Exercise objective: What lines in this listing contain the string "README"? Report each one by copying it.

----

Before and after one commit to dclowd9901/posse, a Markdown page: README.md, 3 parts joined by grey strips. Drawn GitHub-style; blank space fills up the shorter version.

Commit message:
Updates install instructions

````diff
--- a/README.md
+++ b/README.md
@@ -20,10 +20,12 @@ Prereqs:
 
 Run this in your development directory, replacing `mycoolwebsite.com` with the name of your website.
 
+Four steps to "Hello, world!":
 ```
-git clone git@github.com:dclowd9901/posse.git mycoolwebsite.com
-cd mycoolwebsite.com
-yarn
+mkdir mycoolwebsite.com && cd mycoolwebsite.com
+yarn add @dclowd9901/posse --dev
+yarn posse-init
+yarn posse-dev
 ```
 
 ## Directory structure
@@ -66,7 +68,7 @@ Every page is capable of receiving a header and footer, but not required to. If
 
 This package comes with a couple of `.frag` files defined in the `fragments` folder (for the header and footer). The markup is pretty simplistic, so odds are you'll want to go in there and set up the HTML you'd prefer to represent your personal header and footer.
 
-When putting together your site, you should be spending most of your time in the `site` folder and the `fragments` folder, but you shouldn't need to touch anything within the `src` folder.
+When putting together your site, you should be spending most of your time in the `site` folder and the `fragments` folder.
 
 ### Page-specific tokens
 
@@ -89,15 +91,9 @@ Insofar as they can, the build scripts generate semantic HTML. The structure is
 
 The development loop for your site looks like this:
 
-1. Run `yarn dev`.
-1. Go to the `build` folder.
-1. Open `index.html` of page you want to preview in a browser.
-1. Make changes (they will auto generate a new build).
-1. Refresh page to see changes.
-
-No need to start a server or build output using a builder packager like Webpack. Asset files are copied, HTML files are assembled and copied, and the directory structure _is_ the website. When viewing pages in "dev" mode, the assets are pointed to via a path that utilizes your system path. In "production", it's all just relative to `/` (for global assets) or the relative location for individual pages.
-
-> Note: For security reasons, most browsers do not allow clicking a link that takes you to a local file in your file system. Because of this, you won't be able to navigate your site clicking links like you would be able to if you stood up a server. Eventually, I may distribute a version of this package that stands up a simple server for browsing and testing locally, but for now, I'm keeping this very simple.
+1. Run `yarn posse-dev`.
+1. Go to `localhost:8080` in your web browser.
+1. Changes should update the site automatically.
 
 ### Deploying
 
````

----

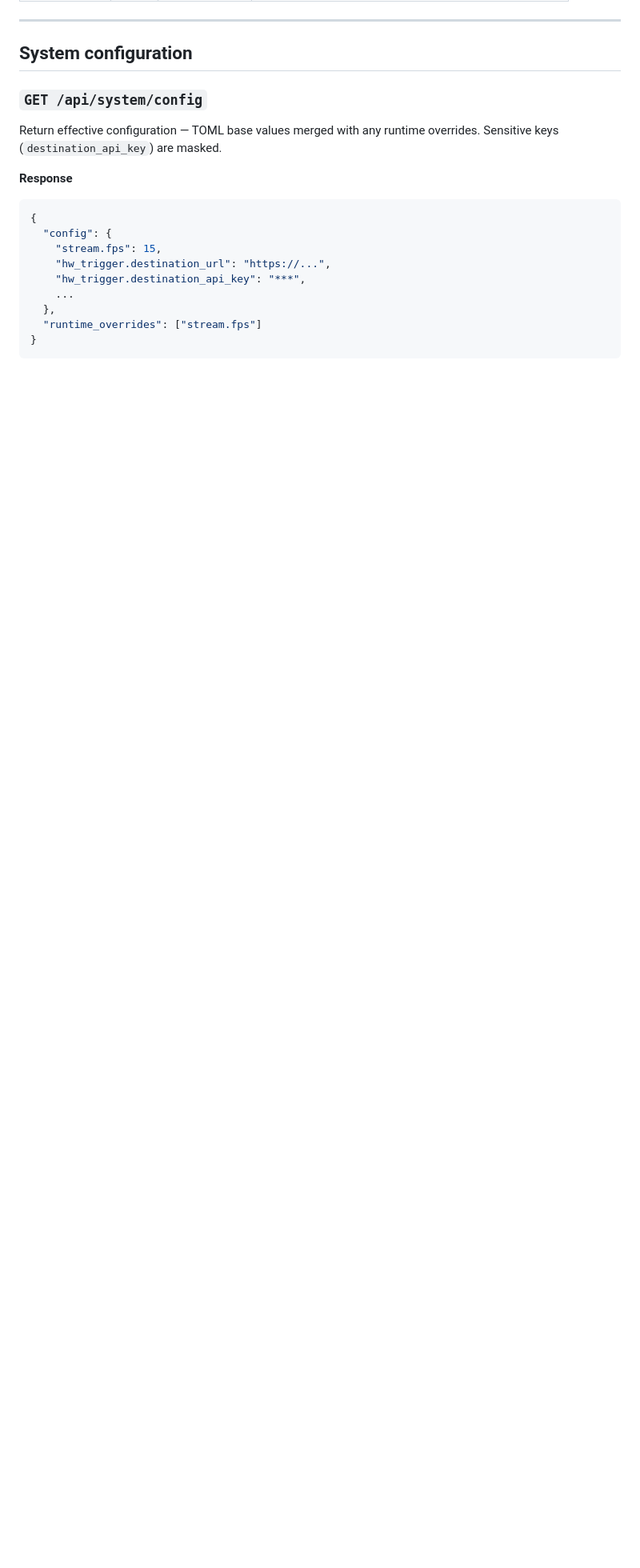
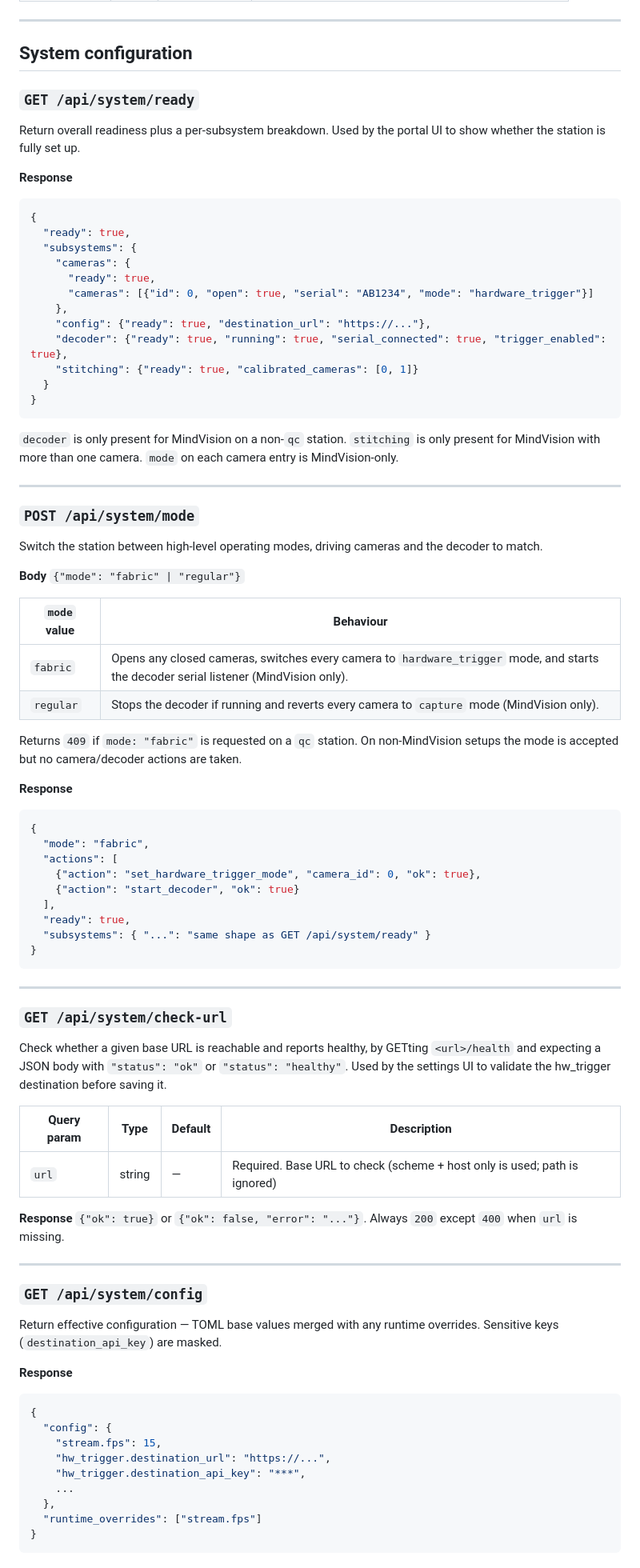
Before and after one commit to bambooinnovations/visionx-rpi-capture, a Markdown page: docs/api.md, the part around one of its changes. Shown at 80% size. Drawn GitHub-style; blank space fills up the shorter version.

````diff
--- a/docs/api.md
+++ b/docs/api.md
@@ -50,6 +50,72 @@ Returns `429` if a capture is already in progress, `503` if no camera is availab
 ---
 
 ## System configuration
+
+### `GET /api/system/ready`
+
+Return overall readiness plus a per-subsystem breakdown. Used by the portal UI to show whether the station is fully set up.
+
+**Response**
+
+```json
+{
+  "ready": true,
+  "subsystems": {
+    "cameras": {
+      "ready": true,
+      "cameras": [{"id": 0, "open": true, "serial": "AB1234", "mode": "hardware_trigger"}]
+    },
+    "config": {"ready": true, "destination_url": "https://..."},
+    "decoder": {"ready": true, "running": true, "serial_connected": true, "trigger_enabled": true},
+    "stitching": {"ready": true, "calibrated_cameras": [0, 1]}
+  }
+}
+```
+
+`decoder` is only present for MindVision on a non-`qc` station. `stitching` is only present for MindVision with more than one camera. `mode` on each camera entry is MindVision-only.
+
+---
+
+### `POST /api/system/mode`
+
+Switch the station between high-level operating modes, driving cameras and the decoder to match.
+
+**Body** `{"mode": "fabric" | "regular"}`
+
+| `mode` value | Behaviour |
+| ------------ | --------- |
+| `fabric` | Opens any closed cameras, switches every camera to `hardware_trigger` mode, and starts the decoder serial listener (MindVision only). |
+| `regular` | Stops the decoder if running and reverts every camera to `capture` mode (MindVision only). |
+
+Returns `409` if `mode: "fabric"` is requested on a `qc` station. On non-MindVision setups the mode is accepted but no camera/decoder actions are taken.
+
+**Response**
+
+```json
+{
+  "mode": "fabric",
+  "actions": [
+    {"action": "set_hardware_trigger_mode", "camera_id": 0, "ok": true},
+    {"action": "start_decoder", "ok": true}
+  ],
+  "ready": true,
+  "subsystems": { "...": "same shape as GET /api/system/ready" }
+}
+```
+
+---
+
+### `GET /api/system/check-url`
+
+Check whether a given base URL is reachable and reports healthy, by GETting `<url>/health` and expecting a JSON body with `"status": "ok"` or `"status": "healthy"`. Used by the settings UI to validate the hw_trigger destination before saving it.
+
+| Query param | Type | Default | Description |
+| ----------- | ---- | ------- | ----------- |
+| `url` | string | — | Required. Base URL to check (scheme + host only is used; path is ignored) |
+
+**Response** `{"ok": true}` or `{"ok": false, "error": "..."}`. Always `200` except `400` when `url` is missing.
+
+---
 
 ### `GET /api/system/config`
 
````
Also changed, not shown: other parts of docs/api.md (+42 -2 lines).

----

Result of this exercise:
Before and after one commit to dclowd9901/posse, a Markdown page: README.md, 3 parts joined by grey strips. Drawn GitHub-style; blank space fills up the shorter version.
--- a/README.md
+++ b/README.md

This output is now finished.